<<<<
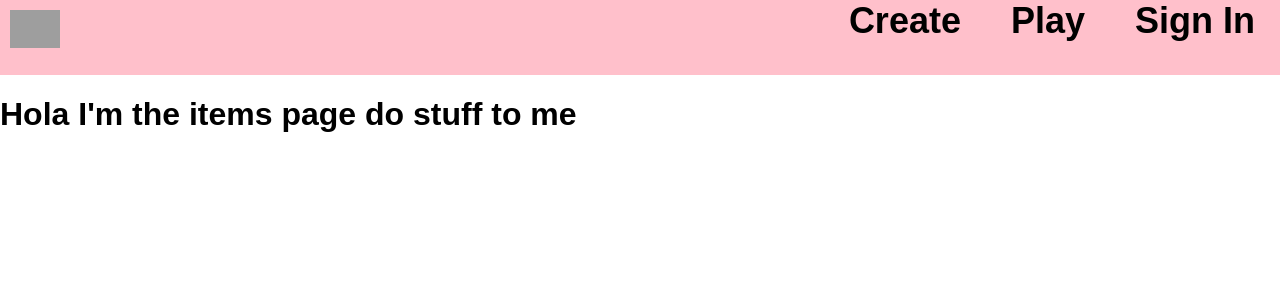
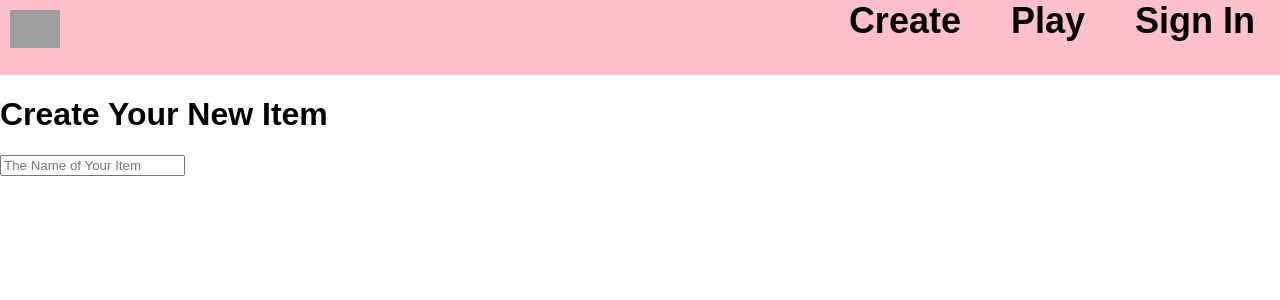
Before and after one commit to mhudgins22/behold, a React app: page /Create/Items/NewItem in a window 1280 px wide. Shown: the top 300 px of the page. Built offline with nearby package versions, Linux system fonts and the light colour scheme; grey boxes are pictures that could not be loaded.

Commit message:
Created new item page and added input component

```diff
--- /dev/null
+++ b/src/components/UI/Input/Input.js
@@ -0,0 +1,33 @@
+import React from "react";
+
+const input = props => {
+
+	let inputElement = null;
+
+	switch(props.elementType) {
+		case "input":
+			inputElement = (
+				<input
+					{...props.elementConfig}
+					value = {props.value}
+					onChange = {props.changed}/>
+			);
+			break;
+		default:
+			inputElement = (
+				<input
+					{...props.elementConfig}
+					value = {props.value}
+					onChange = {props.changed}/>
+			);
+			break;
+	}
+
+	return(
+		<div>
+			{inputElement}
+		</div>
+	)
+}
+
+export default input;
--- a/src/containers/ItemsPage/ItemsPage.js
+++ b/src/containers/ItemsPage/ItemsPage.js
@@ -1,10 +1,14 @@
 import React, {Component} from "react";
+import {Link} from "react-router-dom";
 
 class ItemsPage extends Component {
 	render() {
 		return(
 			<div>
-				<h1>Hola I'm the items page do stuff to me</h1>
+				<h1>Wonderous Items To Create and Use</h1>
+				<Link to = {this.props.match.url + "/NewItem"}>
+					<h3>+ Create New Item</h3>
+				</Link>
 			</div>
 		);
 	}
--- a/src/containers/Layout/Layout.js
+++ b/src/containers/Layout/Layout.js
@@ -8,6 +8,7 @@ import Play from "../Play/Play";
 import CharacterPage from "../CharacterPage/CharacterPage";
 import ItemsPage from "../ItemsPage/ItemsPage";
 import NewCharacter from "../NewCharacter/NewCharacter";
+import NewItem from "../NewItem/NewItem";
 
 import classes from "./Layout.css";
 
@@ -17,12 +18,12 @@ class Layout extends Component {
 			<div className = {classes.Layout}>
 				<Navbar />
 				<Route path = "/" exact component = {Welcome} />
+				<Route path = "/Play" component = {Play} />
 				<Route path = "/Create" exact component = {Create} />
-				<Route path = "/Play" component = {Play} />
 				<Route path = "/Create/Characters" exact component = {CharacterPage} />
-				<Route path = "/Create/Items" component = {ItemsPage} />
-				<Route path = "/CharacterPage" component = {CharacterPage} />
 				<Route path = "/Create/Characters/NewCharacter" component = {NewCharacter} />
+				<Route path = "/Create/Items" exact component = {ItemsPage} />
+				<Route path = "/Create/Items/NewItem" component = {NewItem} />
 			</div>
 		)
 	}
--- /dev/null
+++ b/src/containers/NewItem/NewItem.js
@@ -0,0 +1,59 @@
+import React, {Component} from "react";
+
+import Input from "../../components/UI/Input/Input";
+
+class NewItem extends Component {
+
+	state = {
+		controls: {
+			itemName: {
+				elementType: "input",
+				elementConfig: {
+					type: "input",
+					placeholder: "The Name of Your Item"
+				},
+				value: "",
+				validation: {
+					required: true
+				},
+				valid: false,
+				touched: false
+			},
+		}
+	}
+
+
+	render() {
+		let formElements = [];
+		for (let element in this.state.controls) {
+			formElements.push({
+				id: element,
+				config: this.state.controls[element]
+			});
+		}
+
+		let form = formElements.map(element => (
+			<Input
+				key = {element.id}
+				elementType = {element.config.elementType}
+				elementConfig = {element.config.elementConfig}
+				value = {element.config.value}
+				validation = {element.config.validation}
+				valid = {element.config.valid}
+				shouldValidate = {null}
+				touched = {element.config.touched}
+				changed = {null}/>
+		));
+
+		return(
+			<div>
+				<h1>Create Your New Item </h1>
+				<form>
+					{form}
+				</form>
+			</div>
+		)
+	}
+}
+
+export default NewItem;
```
Also changed, not shown: src/components/Card/Card.js (added, +25 -0 lines).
>>>>
> About this task
Go through the data and return each line where the word "ItemsPage" appears.

> Output of the exercise
--- a/src/containers/ItemsPage/ItemsPage.js
+++ b/src/containers/ItemsPage/ItemsPage.js
 class ItemsPage extends Component {
 import ItemsPage from "../ItemsPage/ItemsPage";
-				<Route path = "/Create/Items" component = {ItemsPage} />
+				<Route path = "/Create/Items" exact component = {ItemsPage} />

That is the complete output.